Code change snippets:
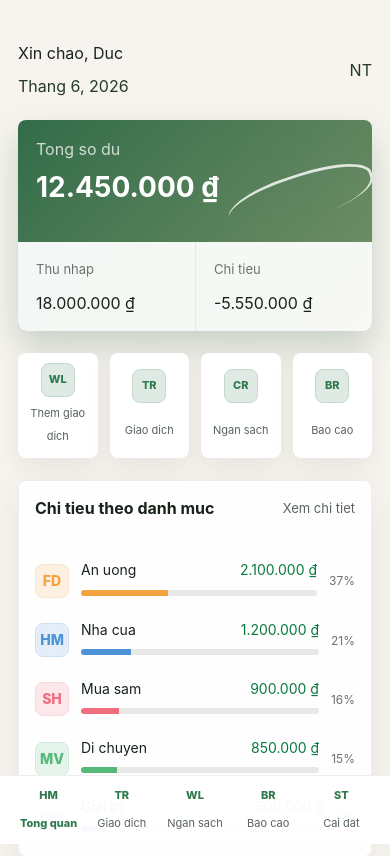
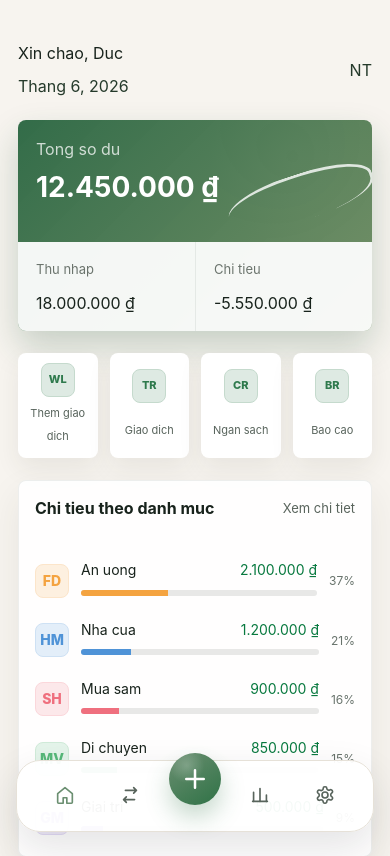
Before and after one commit to Harold-Luong/personal-hub, a React (Vite) app: page / in a window 390 px wide. Shown: the top 856 px of the page. Built offline with nearby package versions, Linux system fonts and the light colour scheme.

Commit message:
Fix UI mobile nav by news design

```diff
--- a/src/modules/expenses/components/layout/ExpenseBottomNav.jsx
+++ b/src/modules/expenses/components/layout/ExpenseBottomNav.jsx
@@ -1,14 +1,59 @@
-import CategoryIcon from '../shared/CategoryIcon'
+import {
+    HomeIcon,
+    PlusIcon,
+    ReportIcon,
+    SettingsIcon,
+    TransactionIcon,
+} from "../../icon/ExpenseIcons";
 
-export default function ExpenseBottomNav({ items = [], activeId = 'dashboard' }) {
-  return (
-    <nav className="expense-bottom-nav">
-      {items.slice(0, 5).map((item) => (
-        <button className={item.id === activeId ? 'is-active' : ''} key={item.id} type="button">
-          <CategoryIcon icon={item.icon} label={item.label} />
-          <span>{item.label}</span>
-        </button>
-      ))}
-    </nav>
-  )
+const bottomNavIconMap = {
+    dashboard: HomeIcon,
+    transactions: TransactionIcon,
+    report: ReportIcon,
+    settings: SettingsIcon,
+};
+
+const bottomNavOrder = ["dashboard", "transactions", "report", "settings"];
+
+export default function ExpenseBottomNav({
+    items = [],
+    activeId = "dashboard",
+}) {
+    const navItems = bottomNavOrder
+        .map((id) => items.find((item) => item.id === id))
+        .filter(Boolean);
+    const leftItems = navItems.slice(0, 2);
+    const rightItems = navItems.slice(2);
+
+    const renderNavItem = (item) => {
+        const Icon =
+            bottomNavIconMap[item.id] ??
+            bottomNavIconMap[item.icon] ??
+            HomeIcon;
+
+        return (
+            <button
+                className={`expense-bottom-nav__item${item.id === activeId ? " is-active" : ""}`}
+                key={item.id}
+                type="button"
+            >
+                <Icon size={22} />
+                <span>{item.label}</span>
+            </button>
+        );
+    };
+
+    return (
+        <nav className="expense-bottom-nav">
+            {leftItems.map(renderNavItem)}
+            <button
+                aria-label="Them giao dich"
+                className={`expense-bottom-nav__action${activeId === "add" ? " is-active" : ""}`}
+                type="button"
+            >
+                <PlusIcon size={30} />
+            </button>
+            {rightItems.map(renderNavItem)}
+        </nav>
+    );
 }
--- a/src/modules/expenses/data/mockExpenses.js
+++ b/src/modules/expenses/data/mockExpenses.js
@@ -189,9 +189,39 @@ export const mockWallets = [
 ]
 
 export const expenseNavItems = [
-  { id: 'dashboard', label: 'Tong quan', icon: 'home' },
-  { id: 'transactions', label: 'Giao dich', icon: 'swap' },
-  { id: 'budget', label: 'Ngan sach', icon: 'wallet' },
-  { id: 'report', label: 'Bao cao', icon: 'chart' },
-  { id: 'settings', label: 'Cai dat', icon: 'settings' },
+  { id: 'dashboard', label: '', icon: 'home' },
+  { id: 'transactions', label: '', icon: 'swap' },
+  { id: 'budget', label: '', icon: 'wallet' },
+  { id: 'report', label: '', icon: 'chart' },
+  { id: 'settings', label: '', icon: 'settings' },
 ]
+
+export const scandinavianCategoryColors = [
+  '#6B8F71', // sage green
+  '#8FA6AC', // blue gray
+  '#D9A441', // muted mustard
+  '#C97964', // soft terracotta
+  '#9B8FB8', // dusty lavender
+  '#7E9F90', // eucalyptus
+  '#B8A88A', // warm taupe
+  '#E0B88A', // soft sand orange
+  '#8797B2', // muted Nordic blue
+  '#A7B89A', // moss light
+  '#D08C7A', // salmon clay
+  '#A8A29E', // stone gray
+]
+
+export const scandinavianCategoryColorPairs = [
+  { color: '#6B8F71', background: '#EEF4EE' },
+  { color: '#8FA6AC', background: '#EEF3F4' },
+  { color: '#D9A441', background: '#FAF3E2' },
+  { color: '#C97964', background: '#F8ECE8' },
+  { color: '#9B8FB8', background: '#F2EFF7' },
+  { color: '#7E9F90', background: '#EDF4F0' },
+  { color: '#B8A88A', background: '#F5F1EA' },
+  { color: '#E0B88A', background: '#FAF0E3' },
+  { color: '#8797B2', background: '#EEF1F6' },
+  { color: '#A7B89A', background: '#F0F5ED' },
+  { color: '#D08C7A', background: '#F8EDEA' },
+  { color: '#A8A29E', background: '#F3F2F1' },
+]
--- /dev/null
+++ b/src/modules/expenses/icon/ExpenseIcons.jsx
@@ -0,0 +1,149 @@
+export const HomeIcon = ({ size = 24 }) => (
+    <svg width={size} height={size} viewBox="0 0 24 24" fill="none">
+        <path
+            d="M4 10.5 12 4l8 6.5V20a1 1 0 0 1-1 1h-5v-6h-4v6H5a1 1 0 0 1-1-1v-9.5Z"
+            stroke="currentColor"
+            strokeWidth="1.8"
+            strokeLinejoin="round"
+        />
+    </svg>
+);
+
+export const TransactionIcon = ({ size = 24 }) => (
+    <svg width={size} height={size} viewBox="0 0 24 24" fill="none">
+        <path
+            d="M7 7h12m0 0-3-3m3 3-3 3M17 17H5m0 0 3 3m-3-3 3-3"
+            stroke="currentColor"
+            strokeWidth="1.8"
+            strokeLinecap="round"
+            strokeLinejoin="round"
+        />
+    </svg>
+);
+
+export const PlusIcon = ({ size = 24 }) => (
+    <svg width={size} height={size} viewBox="0 0 24 24" fill="none">
+        <path
+            d="M12 5v14M5 12h14"
+            stroke="currentColor"
+            strokeWidth="2"
+            strokeLinecap="round"
+        />
+    </svg>
+);
+
+export const WalletIcon = ({ size = 24 }) => (
+    <svg width={size} height={size} viewBox="0 0 24 24" fill="none">
+        <path
+            d="M4 7.5A2.5 2.5 0 0 1 6.5 5H18a2 2 0 0 1 2 2v11a2 2 0 0 1-2 2H6.5A2.5 2.5 0 0 1 4 17.5v-10Z"
+            stroke="currentColor"
+            strokeWidth="1.8"
+        />
+        <path
+            d="M16 12h4v4h-4a2 2 0 1 1 0-4Z"
+            stroke="currentColor"
+            strokeWidth="1.8"
+        />
+    </svg>
+);
+
+export const BudgetIcon = WalletIcon;
+
+export const ReportIcon = ({ size = 24 }) => (
+    <svg width={size} height={size} viewBox="0 0 24 24" fill="none">
+        <path
+            d="M5 19V9M12 19V5M19 19v-7"
+            stroke="currentColor"
+            strokeWidth="1.8"
+            strokeLinecap="round"
+        />
+        <path
+            d="M4 19h16"
+            stroke="currentColor"
+            strokeWidth="1.8"
+            strokeLinecap="round"
+        />
+    </svg>
+);
+
+export const SettingsIcon = ({ size = 24 }) => (
+    <svg width={size} height={size} viewBox="0 0 24 24" fill="none">
+        <path
+            d="M12.2 3h-.4a1.8 1.8 0 0 0-1.8 1.8v.3a1.8 1.8 0 0 1-.9 1.56l-.42.24a1.8 1.8 0 0 1-1.8 0l-.26-.14a1.8 1.8 0 0 0-2.46.66l-.2.34a1.8 1.8 0 0 0 .66 2.46l.24.14a1.8 1.8 0 0 1 .9 1.56v.48a1.8 1.8 0 0 1-.9 1.56l-.24.14a1.8 1.8 0 0 0-.66 2.46l.2.34a1.8 1.8 0 0 0 2.46.66l.26-.14a1.8 1.8 0 0 1 1.8 0l.42.24a1.8 1.8 0 0 1 .9 1.56v.3A1.8 1.8 0 0 0 11.8 21h.4a1.8 1.8 0 0 0 1.8-1.8v-.3a1.8 1.8 0 0 1 .9-1.56l.42-.24a1.8 1.8 0 0 1 1.8 0l.26.14a1.8 1.8 0 0 0 2.46-.66l.2-.34a1.8 1.8 0 0 0-.66-2.46l-.24-.14a1.8 1.8 0 0 1-.9-1.56v-.48a1.8 1.8 0 0 1 .9-1.56l.24-.14a1.8 1.8 0 0 0 .66-2.46l-.2-.34a1.8 1.8 0 0 0-2.46-.66l-.26.14a1.8 1.8 0 0 1-1.8 0l-.42-.24A1.8 1.8 0 0 1 14 5.1v-.3A1.8 1.8 0 0 0 12.2 3Z"
+            stroke="currentColor"
+            strokeWidth="1.8"
+            strokeLinecap="round"
+            strokeLinejoin="round"
+        />
+        <circle
+            cx="12"
+            cy="12"
+            r="3.25"
+            stroke="currentColor"
+            strokeWidth="1.8"
+        />
+    </svg>
+);
+
+export const FoodIcon = ({ size = 24 }) => (
+    <svg width={size} height={size} viewBox="0 0 24 24" fill="none">
+        <path
+            d="M7 4v16M5 4v5a2 2 0 0 0 4 0V4M15 4v16M15 4c3 1 4 3 4 6v2h-4"
+            stroke="currentColor"
+            strokeWidth="1.8"
+            strokeLinecap="round"
+        />
+    </svg>
+);
+
+export const HomeCategoryIcon = ({ size = 24 }) => (
+    <svg width={size} height={size} viewBox="0 0 24 24" fill="none">
+        <path
+            d="M4 11 12 5l8 6v9H4v-9Z"
+            stroke="currentColor"
+            strokeWidth="1.8"
+            strokeLinejoin="round"
+        />
+        <path d="M10 20v-6h4v6" stroke="currentColor" strokeWidth="1.8" />
+    </svg>
+);
+
+export const ShoppingIcon = ({ size = 24 }) => (
+    <svg width={size} height={size} viewBox="0 0 24 24" fill="none">
+        <path
+            d="M6 8h12l-1 12H7L6 8Z"
+            stroke="currentColor"
+            strokeWidth="1.8"
+            strokeLinejoin="round"
+        />
+        <path
+            d="M9 8a3 3 0 0 1 6 0"
+            stroke="currentColor"
+            strokeWidth="1.8"
+            strokeLinecap="round"
+        />
+    </svg>
+);
+
+export const TransportIcon = ({ size = 24 }) => (
+    <svg width={size} height={size} viewBox="0 0 24 24" fill="none">
+        <path
+            d="M5 13h14l-1.5-5h-11L5 13Z"
+            stroke="currentColor"
+            strokeWidth="1.8"
+            strokeLinejoin="round"
+        />
+        <path
+            d="M7 17h.01M17 17h.01"
+            stroke="currentColor"
+            strokeWidth="3"
+            strokeLinecap="round"
+        />
+        <path
+            d="M6 13v4h12v-4"
+            stroke="currentColor"
+            strokeWidth="1.8"
+            strokeLinejoin="round"
+        />
+    </svg>
+);
--- a/src/modules/expenses/styles/expenses.scss
+++ b/src/modules/expenses/styles/expenses.scss
@@ -1,3 +1,6 @@
+$expense-active-color: #6B8F71;
+$expense-inactive-color: #7B7B7B;
+
 .expenses-page {
   background: #f6f3ee;
   color: #18231c;
@@ -481,14 +484,18 @@
 
 .expense-bottom-nav {
   background: rgba(255, 255, 255, 0.96);
-  border-top: 1px solid rgba(31, 53, 38, 0.08);
-  bottom: 0;
+  border: 1px solid #e6e1d8;
+  border-radius: 24px;
+  bottom: calc(12px + env(safe-area-inset-bottom));
+  box-shadow: 0 16px 40px rgba(31, 41, 51, 0.12);
   display: grid;
   grid-template-columns: repeat(5, 1fr);
-  left: 0;
-  padding: 8px 12px max(8px, env(safe-area-inset-bottom));
+  height: 72px;
+  left: 50%;
+  padding: 10px 16px;
   position: fixed;
-  right: 0;
+  transform: translateX(-50%);
+  width: min(calc(100% - 32px), 430px);
   z-index: 10;
 }
 
@@ -502,16 +509,34 @@
   justify-items: center;
 }
 
-.expense-bottom-nav button.is-active {
-  color: #2f7a4d;
+.expense-bottom-nav__item {
+  align-content: center;
+  min-height: 52px;
+  padding: 0;
+}
+
+.expense-bottom-nav__item.is-active {
+  color: $expense-active-color;
   font-weight: 800;
 }
 
-.expense-bottom-nav .category-icon {
-  background: transparent;
-  border: 0;
-  height: 22px;
-  width: 22px;
+.expense-bottom-nav .expense-bottom-nav__action {
+  align-self: start;
+  background:
+    radial-gradient(circle at 34% 24%, rgba(255, 255, 255, 0.22), transparent 34%),
+    linear-gradient(145deg, #6b8f71, #2f7246);
+  border-radius: 50%;
+  box-shadow: 0 12px 24px rgba(47, 114, 70, 0.28);
+  color: white;
+  height: 52px;
+  justify-self: center;
+  margin-top: -18px;
+  padding: 0;
+  width: 52px;
+}
+
+.expense-bottom-nav .expense-bottom-nav__action svg {
+  stroke-width: 2.2;
 }
 
 .expense-bottom-nav span,
```
Also changed, not shown: public/ui/mobile/bottom-nav.png (added), public/ui/mobile/mobile-ui.png (added).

__What you should do__
Each line above that contains the string "slice" should be identified and copied.

__Completed exercise__
-      {items.slice(0, 5).map((item) => (
+    const leftItems = navItems.slice(0, 2);
+    const rightItems = navItems.slice(2);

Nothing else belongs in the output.